 July 7

You’ve probably been doing some barbecuing lately. Approximately 80 percent of U.S. households own a grill or smoker, and the Fourth of July is the most popular occasion to use it, according to a 2013 survey by theHearth, Patio & Barbecue Association, a trade group. Very few barbecue enthusiasts, however, understand the science behind the char.

When you apply high heat to the surface of meats, vegetables or even dough, a series of fascinating chemical reactions occurs. Understanding them will definitely enhance your street cred at the next neighborhood cookout, and it just might make you a better cook.

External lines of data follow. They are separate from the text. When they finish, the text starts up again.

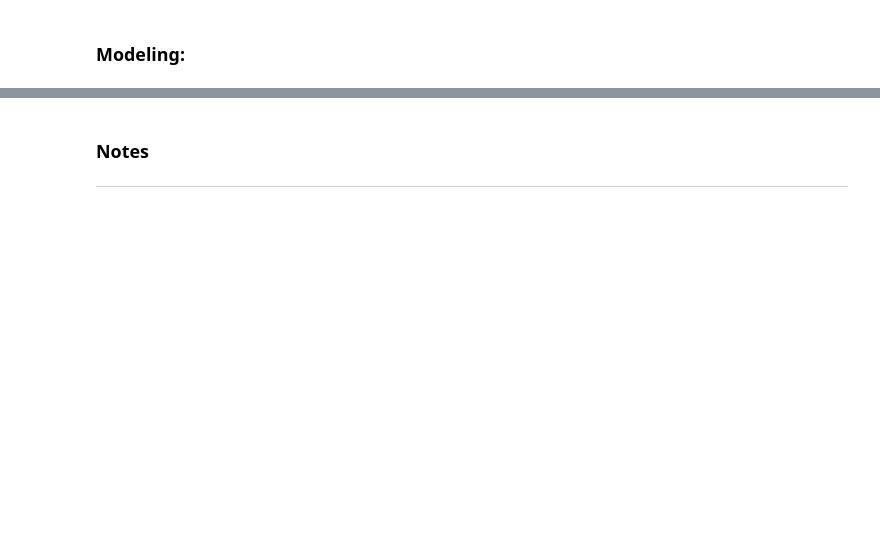
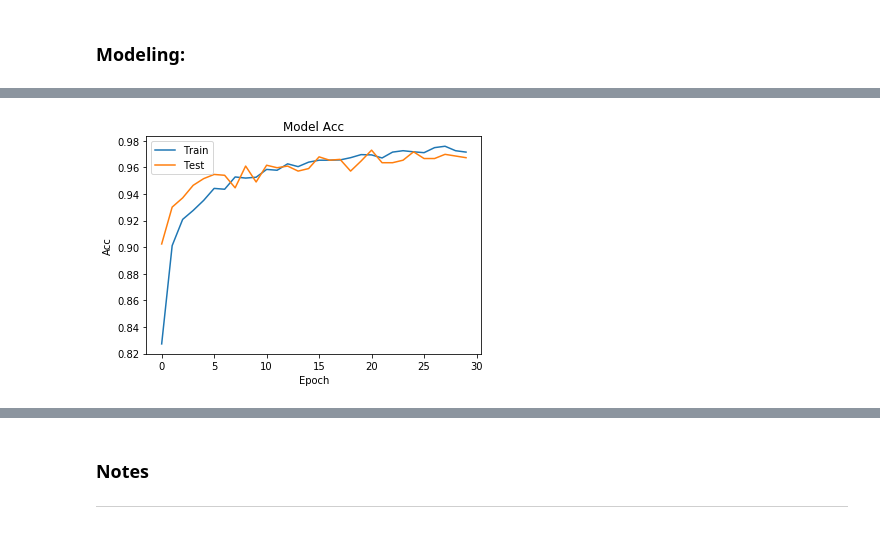
Before and after one commit to zachdg7/Exoplanet_Detection, a Jupyter notebook: models.ipynb, the cells around one changed output, grey strips where cells are left out. Cells and saved outputs as stored; diff of their text form; code cells hidden in the pictures; blank space fills up the shorter version.

```diff
--- a/models.ipynb
+++ b/models.ipynb
@@ -70,3 +79,6 @@ X = master_df.iloc[:, 2:]
 y = master_df['LABEL']
 # %%
 X_train, X_test, y_train, y_test = train_test_split(X, y, stratify = y)
+# %%
+X_train = X_train.T
+X_test = X_test.T
@@ -72,0 +105,13 @@ X_train, X_test, y_train, y_test = train_test_split(X, y, stratify = y)
+# %%
+# Scaling
+ss = StandardScaler()
+
+scaled_df = ss.fit_transform(X_train)
+X_train = pd.DataFrame(scaled_df, columns=X_train.columns)
+
+#####FIXME!!!! you shouldn't be fit transforming, just transforming
+test_scaled_df = ss.fit_transform(X_test)
+X_test = pd.DataFrame(test_scaled_df, columns=X_test.columns)
+# %%
+X_train = X_train.T
+X_test = X_test.T
@@ -124,9 +198,10 @@ model.compile(loss = 'binary_crossentropy',
               optimizer = 'adam',
               metrics = ['accuracy'])
 # %%
-model.fit(X_array,
-          y_train,
-          batch_size = 64,
-          epochs = 10,
-          verbose = 1)
+result = model.fit(X_array,
+                    y_train,
+                    batch_size = 64,
+                    epochs = 30,
+                    verbose = 1,
+                   validation_data = (X_test_array, y_test))
 # %% [output]
@@ -152,10 +225,12 @@ score
 # %%
-# # Plot loss over time.
-# plt.figure()
-# plt.plot(history.history['loss'])
-# plt.plot(history.history['val_loss'])
-# plt.title('model loss')
-# plt.ylabel('loss')
-# plt.xlabel('epoch')
-# plt.legend(['train', 'test'], loc='best')
-# plt.show();
+# Plot loss over time.
+plt.figure()
+plt.plot(result.history['acc'])
+plt.plot(result.history['val_acc'])
+plt.title('Model Acc')
+plt.ylabel('Acc')
+plt.xlabel('Epoch')
+plt.legend(['Train', 'Test'], loc='best')
+plt.show();
+# %% [output]
+[figure, added]
```
Also changed, not shown: parts of 13 cells of this notebook.
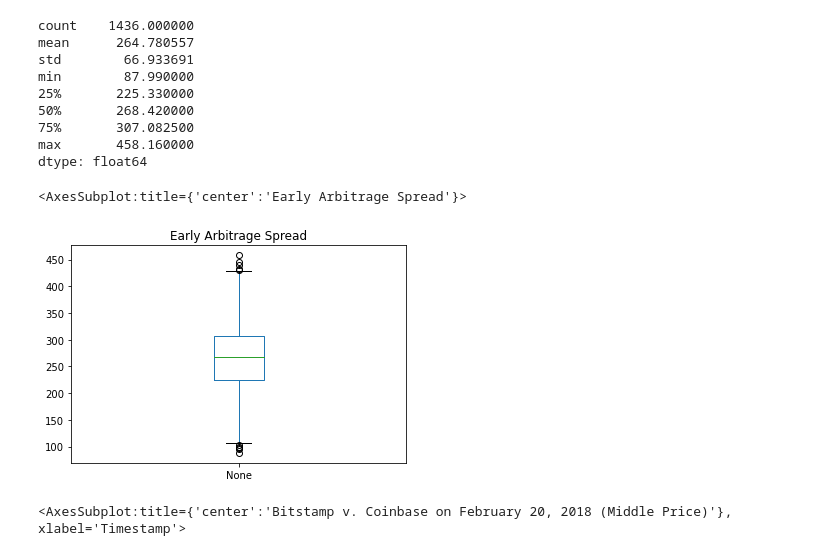
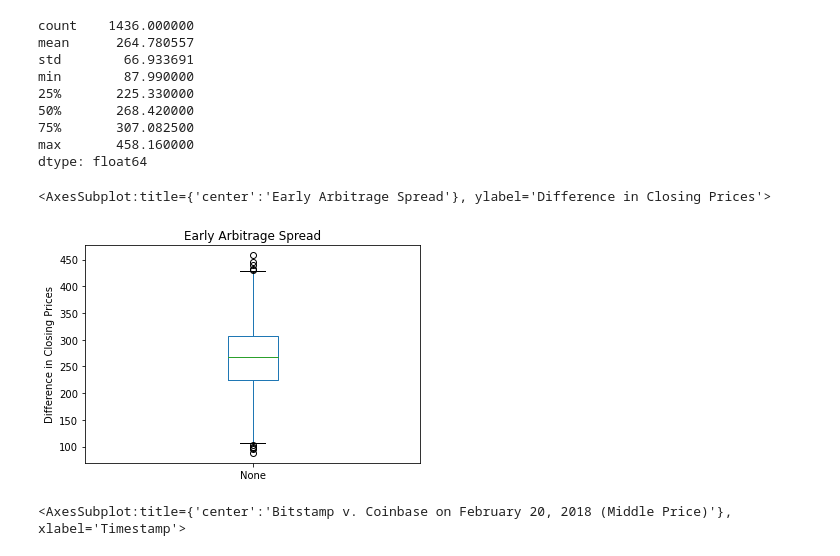
Before and after one commit to ccroft6/Crypto_Arbitrage, a Jupyter notebook: crypto_arbitrage.ipynb, the cells around one changed output. Drawn from its saved outputs; the diff is of its cells as text; code cells hidden in the pictures.

```diff
--- a/crypto_arbitrage.ipynb
+++ b/crypto_arbitrage.ipynb
@@ -493,10 +477,10 @@ max       458.160000
 dtype: float64
 # %%
 # Visualize the arbitrage spread from early in the dataset in a box plot
-arbitrage_spread_early.plot(kind="box", title="Early Arbitrage Spread")
+arbitrage_spread_early.plot(kind="box", title="Early Arbitrage Spread", ylabel="Difference in Closing Prices")
 # %% [output]
-<AxesSubplot:title={'center':'Early Arbitrage Spread'}>
+<AxesSubplot:title={'center':'Early Arbitrage Spread'}, ylabel='Difference in Closing Prices'>
-[figure, old version]
+[figure, new version]
 # %%
 # Create an overlay plot that visualizes the two dataframes over a period of one day from the middle of the dataset.
 # Be sure that the plots include the parameters `legend`, `figsize`, `title`, `color` and `label`
```
Also changed, not shown: parts of 37 cells of this notebook.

The best place to start is not with grilling meats or vegetables, but with the caramelization of sugar — a simpler form of browning reaction.

Anyone who has made a flan has put simple table sugar, or sucrose, over the stove and watched the magic happen. First, it foams, as white granulated sugar melts into a viscous liquid. The liquid goes from relatively colorless, to yellow, to brown. What’s happening? The heat adds energy to the sucrose molecules, breaking them up. Sucrose turns to fructose and glucose. As more energy is added, those molecules break apart further and form new bonds. The result is literally hundreds of different molecules, all from simple sucrose. This molecular variety is why table sugar is a one-note flavor — sweetness — while caramel is an enchanting mixture. Diacetyl adds a buttery flavor. Esters lend a rummy quality. Furans are nutty and maltol is toasty.via Backyard barbecue: The chemistry of why your meat browns on the grill, or not. - The Washington Post.